**Task**
Copy each line of the data below with the word "actionState".

┌─ Available data

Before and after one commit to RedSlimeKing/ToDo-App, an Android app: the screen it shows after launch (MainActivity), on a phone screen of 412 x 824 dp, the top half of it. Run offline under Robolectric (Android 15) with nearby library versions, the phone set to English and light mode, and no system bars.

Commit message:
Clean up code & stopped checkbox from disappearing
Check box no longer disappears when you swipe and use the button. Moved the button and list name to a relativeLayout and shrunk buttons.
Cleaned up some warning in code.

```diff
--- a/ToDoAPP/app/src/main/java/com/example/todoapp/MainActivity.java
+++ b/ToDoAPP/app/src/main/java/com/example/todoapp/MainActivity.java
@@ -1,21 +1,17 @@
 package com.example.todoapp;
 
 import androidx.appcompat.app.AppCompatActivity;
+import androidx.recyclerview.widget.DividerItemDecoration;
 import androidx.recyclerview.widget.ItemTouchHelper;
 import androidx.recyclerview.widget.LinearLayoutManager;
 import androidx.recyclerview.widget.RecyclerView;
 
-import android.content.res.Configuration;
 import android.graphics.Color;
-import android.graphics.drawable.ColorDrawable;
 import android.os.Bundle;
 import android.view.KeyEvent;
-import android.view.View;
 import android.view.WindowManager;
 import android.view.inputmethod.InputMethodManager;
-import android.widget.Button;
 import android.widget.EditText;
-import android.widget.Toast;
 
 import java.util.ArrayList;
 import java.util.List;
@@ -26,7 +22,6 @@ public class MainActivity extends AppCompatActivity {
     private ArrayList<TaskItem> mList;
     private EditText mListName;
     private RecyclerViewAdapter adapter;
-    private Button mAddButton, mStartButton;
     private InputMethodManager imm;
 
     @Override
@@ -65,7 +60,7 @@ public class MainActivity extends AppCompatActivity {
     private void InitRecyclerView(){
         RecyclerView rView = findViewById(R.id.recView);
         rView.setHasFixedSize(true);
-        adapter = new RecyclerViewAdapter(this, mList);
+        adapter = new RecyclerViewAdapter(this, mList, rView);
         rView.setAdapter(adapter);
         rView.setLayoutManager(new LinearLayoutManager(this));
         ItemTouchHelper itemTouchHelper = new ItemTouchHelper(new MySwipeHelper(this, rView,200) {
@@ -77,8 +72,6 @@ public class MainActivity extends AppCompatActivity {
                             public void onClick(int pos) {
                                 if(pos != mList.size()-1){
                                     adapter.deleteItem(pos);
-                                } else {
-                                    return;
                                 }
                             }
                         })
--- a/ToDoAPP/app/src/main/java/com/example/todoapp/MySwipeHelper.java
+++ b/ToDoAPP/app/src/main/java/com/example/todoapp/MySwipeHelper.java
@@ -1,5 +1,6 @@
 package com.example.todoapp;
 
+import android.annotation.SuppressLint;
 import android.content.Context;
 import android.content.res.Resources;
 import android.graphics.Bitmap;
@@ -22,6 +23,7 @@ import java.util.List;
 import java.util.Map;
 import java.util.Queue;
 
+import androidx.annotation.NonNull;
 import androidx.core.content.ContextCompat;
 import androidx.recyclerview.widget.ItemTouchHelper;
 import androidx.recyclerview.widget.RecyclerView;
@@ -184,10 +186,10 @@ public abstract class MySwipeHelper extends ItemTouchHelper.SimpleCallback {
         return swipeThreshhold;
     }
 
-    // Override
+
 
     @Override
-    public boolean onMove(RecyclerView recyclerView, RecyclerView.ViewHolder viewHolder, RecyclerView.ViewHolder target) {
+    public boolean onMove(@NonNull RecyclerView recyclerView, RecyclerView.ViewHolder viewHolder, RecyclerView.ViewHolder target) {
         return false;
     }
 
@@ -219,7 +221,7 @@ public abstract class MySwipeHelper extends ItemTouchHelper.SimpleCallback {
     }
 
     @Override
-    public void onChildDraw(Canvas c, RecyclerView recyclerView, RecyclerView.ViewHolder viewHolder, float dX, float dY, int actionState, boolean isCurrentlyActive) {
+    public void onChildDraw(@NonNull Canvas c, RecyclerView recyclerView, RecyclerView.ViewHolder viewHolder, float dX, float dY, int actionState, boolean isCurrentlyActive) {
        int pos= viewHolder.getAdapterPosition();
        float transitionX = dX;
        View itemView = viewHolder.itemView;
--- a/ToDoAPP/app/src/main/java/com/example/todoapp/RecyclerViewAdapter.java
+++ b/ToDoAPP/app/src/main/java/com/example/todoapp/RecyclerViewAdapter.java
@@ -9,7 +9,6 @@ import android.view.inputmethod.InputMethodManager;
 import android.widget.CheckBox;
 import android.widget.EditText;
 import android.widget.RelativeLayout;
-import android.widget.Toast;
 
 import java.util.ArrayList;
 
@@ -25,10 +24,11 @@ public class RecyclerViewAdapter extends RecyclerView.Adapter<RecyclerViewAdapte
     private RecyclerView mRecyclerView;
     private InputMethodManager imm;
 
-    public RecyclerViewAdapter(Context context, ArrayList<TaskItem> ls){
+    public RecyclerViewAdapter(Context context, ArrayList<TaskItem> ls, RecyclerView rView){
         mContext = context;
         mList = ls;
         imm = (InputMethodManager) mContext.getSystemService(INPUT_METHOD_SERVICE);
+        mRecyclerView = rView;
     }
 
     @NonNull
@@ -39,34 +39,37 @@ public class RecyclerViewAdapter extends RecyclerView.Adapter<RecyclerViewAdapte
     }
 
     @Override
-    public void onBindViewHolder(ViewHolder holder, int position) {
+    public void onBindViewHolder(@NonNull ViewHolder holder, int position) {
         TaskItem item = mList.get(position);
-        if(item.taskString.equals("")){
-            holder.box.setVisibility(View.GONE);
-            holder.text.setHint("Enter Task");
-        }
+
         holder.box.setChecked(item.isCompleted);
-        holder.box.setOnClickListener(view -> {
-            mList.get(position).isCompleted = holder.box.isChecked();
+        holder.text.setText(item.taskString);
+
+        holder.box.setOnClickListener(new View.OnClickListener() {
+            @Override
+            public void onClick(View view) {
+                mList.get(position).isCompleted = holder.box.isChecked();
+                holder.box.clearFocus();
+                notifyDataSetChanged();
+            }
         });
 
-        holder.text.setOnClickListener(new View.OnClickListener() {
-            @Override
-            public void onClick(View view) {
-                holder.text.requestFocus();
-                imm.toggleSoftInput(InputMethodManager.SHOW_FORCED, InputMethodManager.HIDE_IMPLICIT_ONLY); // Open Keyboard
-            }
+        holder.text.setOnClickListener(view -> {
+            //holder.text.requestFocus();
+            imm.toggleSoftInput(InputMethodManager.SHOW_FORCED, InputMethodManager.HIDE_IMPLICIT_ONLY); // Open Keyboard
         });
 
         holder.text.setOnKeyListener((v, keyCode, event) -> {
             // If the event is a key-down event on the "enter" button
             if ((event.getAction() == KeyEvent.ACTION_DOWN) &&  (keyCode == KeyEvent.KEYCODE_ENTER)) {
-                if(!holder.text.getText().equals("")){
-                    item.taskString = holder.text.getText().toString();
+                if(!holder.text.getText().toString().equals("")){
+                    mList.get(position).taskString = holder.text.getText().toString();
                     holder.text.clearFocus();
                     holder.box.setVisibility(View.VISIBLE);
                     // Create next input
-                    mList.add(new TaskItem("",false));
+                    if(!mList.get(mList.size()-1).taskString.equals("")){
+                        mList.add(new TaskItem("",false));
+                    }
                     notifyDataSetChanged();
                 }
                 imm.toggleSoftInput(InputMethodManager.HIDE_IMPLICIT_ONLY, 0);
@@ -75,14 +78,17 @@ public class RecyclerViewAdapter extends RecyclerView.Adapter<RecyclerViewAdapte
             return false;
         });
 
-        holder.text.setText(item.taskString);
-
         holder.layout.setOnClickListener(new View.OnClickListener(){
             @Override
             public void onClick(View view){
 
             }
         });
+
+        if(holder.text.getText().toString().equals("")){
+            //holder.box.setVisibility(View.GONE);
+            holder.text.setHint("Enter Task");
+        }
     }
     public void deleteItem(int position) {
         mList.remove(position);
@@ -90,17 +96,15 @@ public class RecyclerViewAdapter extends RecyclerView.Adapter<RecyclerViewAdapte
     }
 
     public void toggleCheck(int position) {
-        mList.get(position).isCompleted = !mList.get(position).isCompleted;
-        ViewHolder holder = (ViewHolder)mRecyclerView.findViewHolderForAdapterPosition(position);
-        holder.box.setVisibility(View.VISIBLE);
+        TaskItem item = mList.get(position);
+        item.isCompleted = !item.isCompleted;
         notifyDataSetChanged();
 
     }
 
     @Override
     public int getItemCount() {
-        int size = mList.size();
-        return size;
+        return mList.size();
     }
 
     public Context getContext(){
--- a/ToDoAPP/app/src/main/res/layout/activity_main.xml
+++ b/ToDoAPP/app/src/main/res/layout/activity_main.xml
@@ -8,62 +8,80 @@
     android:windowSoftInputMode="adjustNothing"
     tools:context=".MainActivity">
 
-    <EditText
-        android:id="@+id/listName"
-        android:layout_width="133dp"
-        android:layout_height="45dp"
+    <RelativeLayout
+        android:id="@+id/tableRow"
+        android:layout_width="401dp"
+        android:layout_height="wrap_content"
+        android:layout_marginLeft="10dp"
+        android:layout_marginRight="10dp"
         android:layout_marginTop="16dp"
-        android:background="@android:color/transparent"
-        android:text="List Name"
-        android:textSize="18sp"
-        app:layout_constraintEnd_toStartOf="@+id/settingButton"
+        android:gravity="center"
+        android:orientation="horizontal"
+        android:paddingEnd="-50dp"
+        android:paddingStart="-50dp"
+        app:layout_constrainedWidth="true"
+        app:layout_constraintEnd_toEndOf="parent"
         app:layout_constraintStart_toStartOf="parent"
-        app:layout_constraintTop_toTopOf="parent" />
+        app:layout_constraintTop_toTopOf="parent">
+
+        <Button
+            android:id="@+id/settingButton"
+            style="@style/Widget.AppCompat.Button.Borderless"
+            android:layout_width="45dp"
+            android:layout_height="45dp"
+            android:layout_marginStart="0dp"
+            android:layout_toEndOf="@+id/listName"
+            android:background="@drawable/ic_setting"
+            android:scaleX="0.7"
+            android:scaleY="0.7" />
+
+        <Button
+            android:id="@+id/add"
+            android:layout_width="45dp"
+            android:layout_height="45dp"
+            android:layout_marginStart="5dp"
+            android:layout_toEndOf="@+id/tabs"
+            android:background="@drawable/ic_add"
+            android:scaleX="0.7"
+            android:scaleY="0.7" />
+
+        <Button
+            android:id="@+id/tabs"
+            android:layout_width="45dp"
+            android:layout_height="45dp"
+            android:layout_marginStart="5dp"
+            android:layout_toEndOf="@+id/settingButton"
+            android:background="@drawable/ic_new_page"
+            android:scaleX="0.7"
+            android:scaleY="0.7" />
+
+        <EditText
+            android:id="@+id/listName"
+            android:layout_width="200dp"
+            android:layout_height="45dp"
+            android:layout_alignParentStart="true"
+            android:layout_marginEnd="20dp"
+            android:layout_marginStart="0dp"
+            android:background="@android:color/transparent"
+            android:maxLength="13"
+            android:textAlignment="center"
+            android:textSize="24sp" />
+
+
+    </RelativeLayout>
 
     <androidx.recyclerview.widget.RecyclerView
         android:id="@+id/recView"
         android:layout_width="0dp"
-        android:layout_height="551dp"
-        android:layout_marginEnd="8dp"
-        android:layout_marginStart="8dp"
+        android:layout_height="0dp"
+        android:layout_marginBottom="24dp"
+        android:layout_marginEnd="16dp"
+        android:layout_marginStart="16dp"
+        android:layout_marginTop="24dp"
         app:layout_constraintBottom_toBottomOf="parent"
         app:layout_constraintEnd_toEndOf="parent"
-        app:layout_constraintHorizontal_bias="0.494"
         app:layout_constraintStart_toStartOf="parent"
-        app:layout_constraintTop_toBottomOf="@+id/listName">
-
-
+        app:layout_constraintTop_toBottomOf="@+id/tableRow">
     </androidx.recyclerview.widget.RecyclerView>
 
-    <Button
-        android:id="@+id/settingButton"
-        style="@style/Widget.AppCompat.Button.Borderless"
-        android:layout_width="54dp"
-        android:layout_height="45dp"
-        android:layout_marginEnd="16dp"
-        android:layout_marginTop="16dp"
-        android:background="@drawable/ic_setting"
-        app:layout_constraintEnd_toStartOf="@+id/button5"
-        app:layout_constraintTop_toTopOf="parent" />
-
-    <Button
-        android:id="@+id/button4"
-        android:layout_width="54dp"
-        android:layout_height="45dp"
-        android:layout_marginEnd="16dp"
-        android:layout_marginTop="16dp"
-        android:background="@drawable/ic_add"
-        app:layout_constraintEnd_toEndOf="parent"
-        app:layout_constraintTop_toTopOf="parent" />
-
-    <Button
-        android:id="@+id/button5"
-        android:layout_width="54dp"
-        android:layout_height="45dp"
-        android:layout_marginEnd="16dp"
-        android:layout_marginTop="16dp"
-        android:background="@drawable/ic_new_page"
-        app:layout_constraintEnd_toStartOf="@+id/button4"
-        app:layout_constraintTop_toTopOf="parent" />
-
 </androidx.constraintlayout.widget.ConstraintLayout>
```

└─

**Written response**
-    public void onChildDraw(Canvas c, RecyclerView recyclerView, RecyclerView.ViewHolder viewHolder, float dX, float dY, int actionState, boolean isCurrentlyActive) {
+    public void onChildDraw(@NonNull Canvas c, RecyclerView recyclerView, RecyclerView.ViewHolder viewHolder, float dX, float dY, int actionState, boolean isCurrentlyActive) {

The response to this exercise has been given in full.